WHAT YOU WILL DO: Report the count, and only the count, of lines in the records that include the word "first".

*** Opening of RECORD EXTRACTS ***

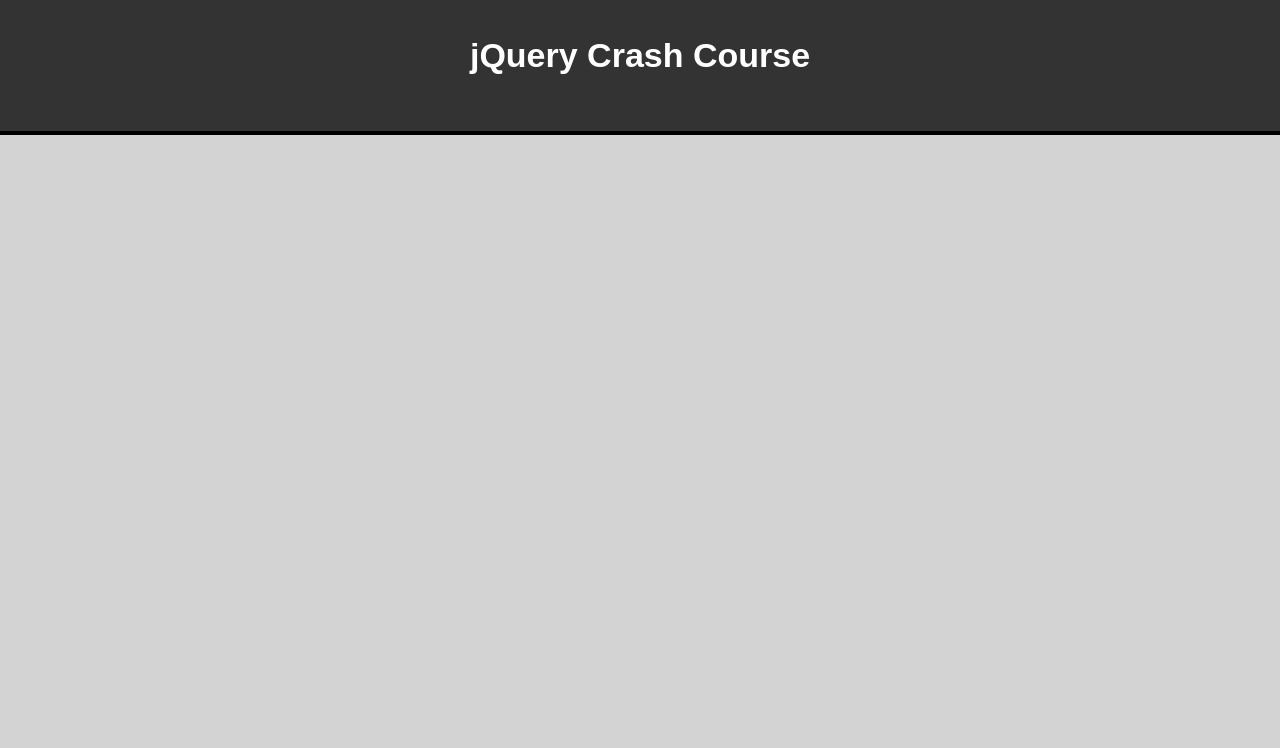
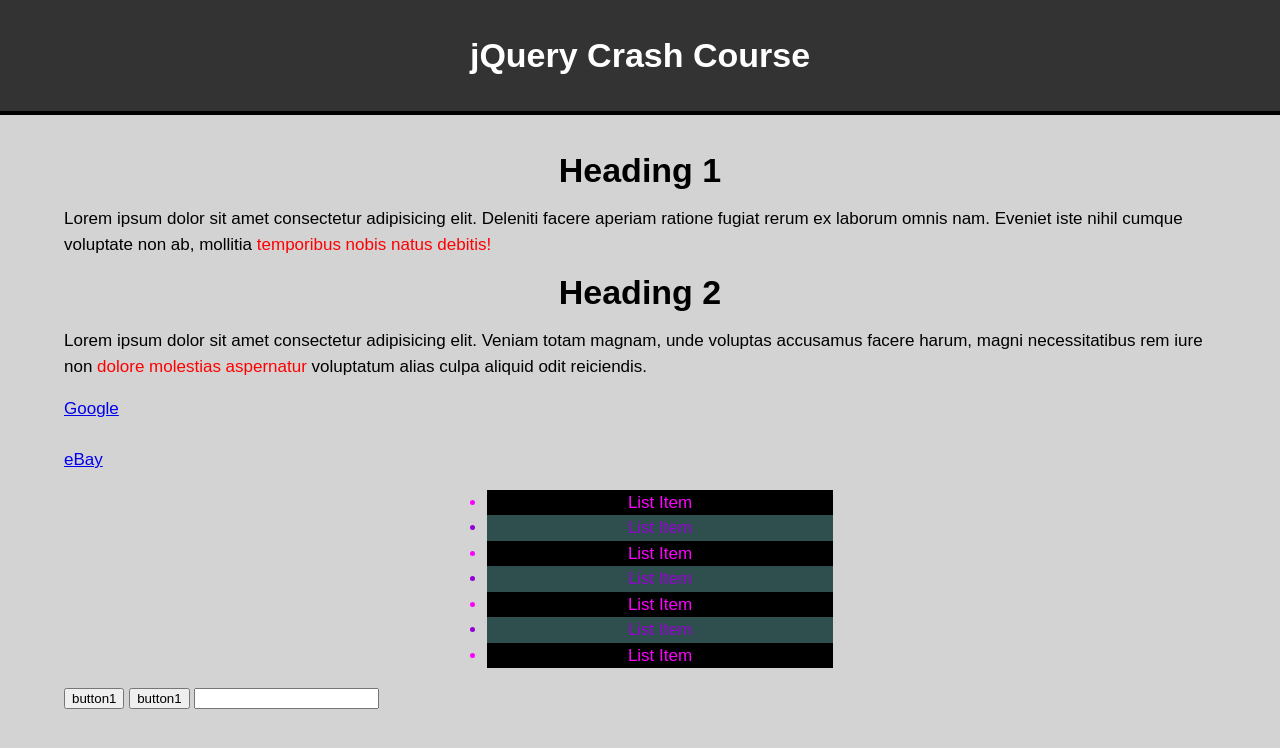
Before and after one commit to r-keenan/jQueryCrashCourse, a plain HTML site: page index.html in a window 1280 px wide. Drawn offline with Linux system fonts and the light colour scheme.

Commit message:
Finished part one

```diff
--- a/index.html
+++ b/index.html
@@ -21,14 +21,39 @@
     <!--[if lt IE 7]>
             <p class="browsehappy">You are using an <strong>outdated</strong> browser. Please <a href="#">upgrade your browser</a> to improve your experience.</p>
         <![endif]-->
+
     <header>
         <h1>jQuery Crash Course</h1>
-        <div id='container'>
+    </header>
+    <div id='container'>
+        <h1 id='heading1'>Heading 1</h1>
+        <p id='para1'>Lorem ipsum dolor sit amet consectetur adipisicing elit. Deleniti facere aperiam ratione fugiat
+            rerum ex
+            laborum omnis nam. Eveniet iste nihil cumque voluptate non ab, mollitia <span>temporibus nobis natus
+                debitis!</span></p>
+        <h1 class="heading2">Heading 2</h1>
+        <p class="para2">Lorem ipsum dolor sit amet consectetur adipisicing elit. Veniam totam magnam, unde voluptas
+            accusamus facere harum, magni necessitatibus rem iure non <span>dolore molestias aspernatur</span>
+            voluptatum alias culpa
+            aliquid odit reiciendis.</p>
+        <a href="https://google.com">Google</a><br><br>
+        <a href='https://ebay.com'>eBay</a>
+        <ul id='list'>
+            <li>List Item</li>
+            <li>List Item</li>
+            <li>List Item</li>
+            <li>List Item</li>
+            <li>List Item</li>
+            <li>List Item</li>
+            <li>List Item</li>
+        </ul>
+        <input type="button" value="button1">
+        <input type="submit" value="button1">
+        <input type='text'>
+    </div>
 
-        </div>
-    </header>
     <!--script file for jQuery scripts-->
-    <script></script>
+    <script src="./scripts/helpers.js"></script>
 </body>
 
 </html>
--- a/scripts/helpers.js
+++ b/scripts/helpers.js
@@ -0,0 +1,35 @@
+//Hides all of the h1 tags
+//$('h1').hide();
+
+//Hides all of the tags for this class
+//$('.heading2').hide();
+
+//gives color to span elements that are within a p tag
+$('p span').css('color', 'red');
+
+//Highilight the first item in the list
+//$('ul#list li:first').css('color', 'orange');
+
+//Highilight the last item in the list
+//$('ul#list li:last').css('color', 'blue');
+
+//Even numbers have specified font and background color
+$('ul#list li:even').css('color', '#FF00FF');
+$('ul#list li:even').css('background-color', '#000000');
+
+//Odd numbers have specified font and background color
+$('ul#list li:odd').css('color', '#9400D3');
+$('ul#list li:odd').css('background-color', '#2F4F4F');
+
+//hides based on type of element
+//$(':button').hide();
+//$(':submit').hide();
+
+//You can select by attribute
+//$('[href]').css('color', 'purple');
+
+//You can also select by attribute values
+//$('a[href="https://google.com"]').css('color', 'green');
+
+//Use to "*" to select everything
+//$('*').hide();
--- a/styles/styles.css
+++ b/styles/styles.css
@@ -24,3 +24,14 @@ header{
     margin: auto;
     padding: 10px;
 }
+
+h1{
+    text-align: center;
+}
+
+#list {
+    margin-left: auto;
+    margin-right: auto;
+    text-align: center;
+    width:30%;
+}
```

*** Close of RECORD EXTRACTS ***

OUTPUT FOR THIS TASK: 2